The most recent iteration of the St. Pete Pier, the "Inverted Pyramid," closed its doors to the public for the last time on May 31, 2013. Since then, there has been a long, often controversial, pier replacement process that has involved countless public forums and information sessions, a dramatic citizens referendum, and of course, a lot of emotion.
Now, exactly four years later, St. Pete is entering a new chapter in its pier history. On Wednesday—May 31st, 2017—the city officially received a permit from the U.S. Army Corps of Engineers to begin construction on the new St. Pete Pier. This was the final permit needed before construction could begin.
The following day, on June 1st, the St. Pete City Council voted to approve the first $17.6 million phase of the project, making construction, not only probable, but imminent. Construction could begin as early as June 27th, which will involve driving the pilings that will support the pier structure and concrete platform. Phase two of the project is set to begin this fall on work above the pier platform.
In total, the pier project is budgeted to cost $46 million, with an additional $20 million being used to redevelop the pier approach. The City is also requesting $14 million from Pinellas County for additional pier enhancements.
When completed, the new pier will include a number of amenities such as: a restaurant and event space at the pier head, a lawn bowl for concerts and events, an education center and wet classroom, multiple fishing decks, open air market pavilions and stalls, floating platforms, and more.
The project is expected to be complete in early 2019, which will signal the end to an almost 6 year pierless period in our city's history, but it will mark the beginning of a new iconic St. Pete Pier.

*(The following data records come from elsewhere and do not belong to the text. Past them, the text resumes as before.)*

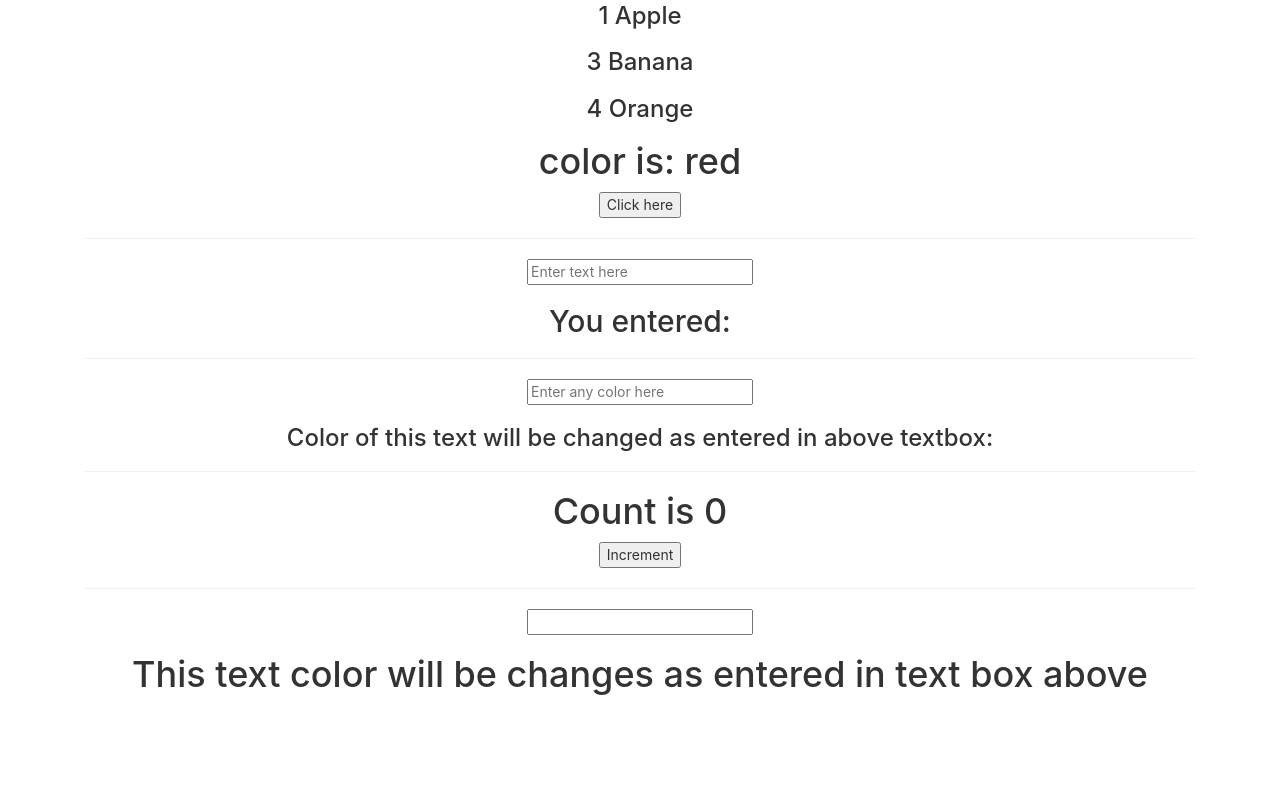
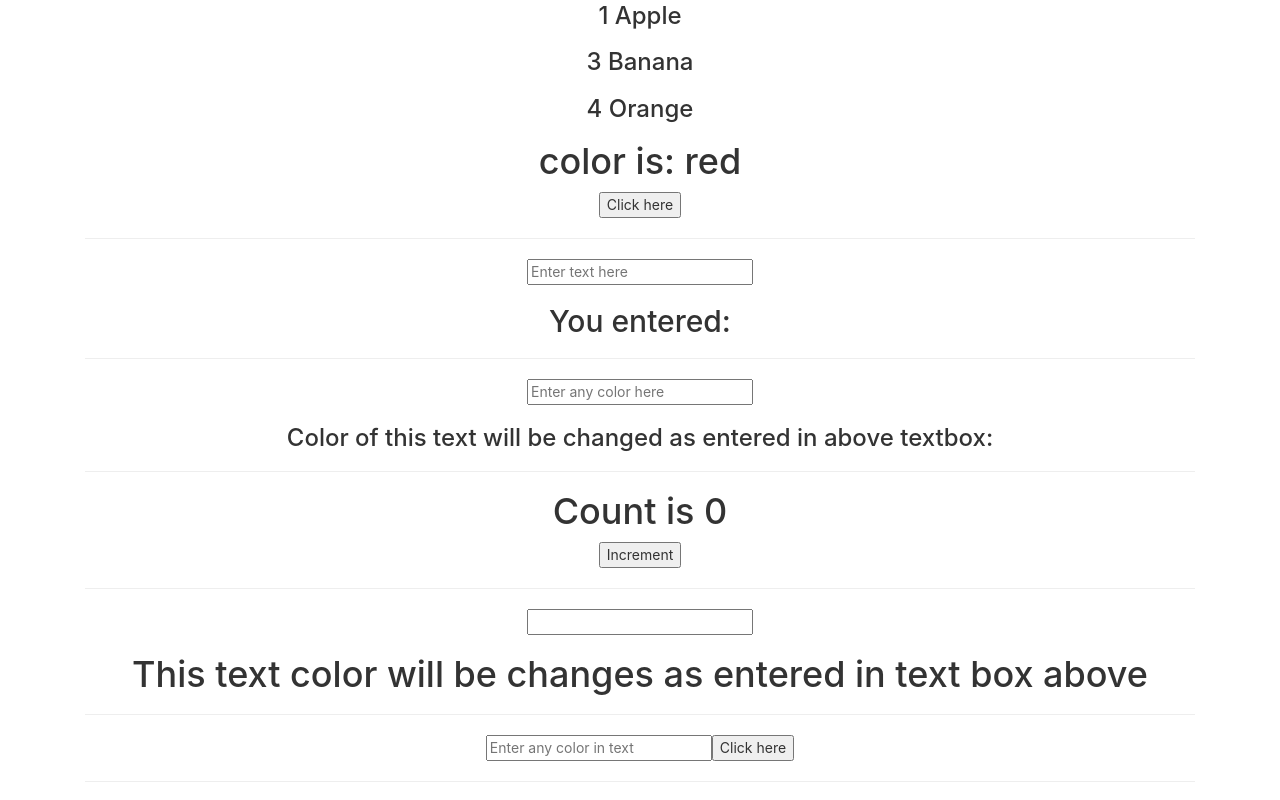
Before and after one commit to abhi1580/SevenMentor, a React (Create React App) app in the folder excersises/: page / in a window 1280 px wide. Shown: the part 1688-2488 px from the top of the page. Before the commit the page ends 2392 px from the top, so only its background shows below. Built offline with nearby package versions, Linux system fonts and the light colour scheme.

Commit message:
Added one new example

```diff
--- a/excersises/src/App.js
+++ b/excersises/src/App.js
@@ -11,6 +11,7 @@ import ListDemo from "./Components/ListDemo";
 import FruitList from "./Components/FruitList";
 import CounterUsingUseState from "./Components/CounterUsingUseState";
 import ColorChangeUsingUseState from "./Lab/ColorChangeUsingUseState";
+import ColorChange2 from "./Components/ColorChange2";
 
 function App() {
   return (
@@ -32,7 +33,8 @@ function App() {
         <EventHandling4/><hr/>
         <ColorChange /><hr/>
         <CounterUsingUseState/><hr/>
-        <ColorChangeUsingUseState/>
+        <ColorChangeUsingUseState/><hr/>
+        <ColorChange2/><hr/>
       </div>
     </div>
   );
--- /dev/null
+++ b/excersises/src/Components/ColorChange2.js
@@ -0,0 +1,20 @@
+import React, { useState } from 'react';
+
+const ColorChange2 = () => {
+    const [color, setColor] = useState('');
+    const [displayColor, setDisplayColor] = useState('');
+
+    function handleColor() {
+        setDisplayColor(color); // Set the displayColor state to the current color value
+    }
+
+    return (
+        <div>
+            <h1 style={{color:displayColor}}>{displayColor}</h1>
+            <input type='text' placeholder='Enter any color in text' onChange={(event) => setColor(event.target.value)} />
+            <button onClick={handleColor}>Click here</button>
+        </div>
+    );
+}
+
+export default ColorChange2;
```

To learn more about the new St. Pete Pier, or about the project timeline, visit the new pier website.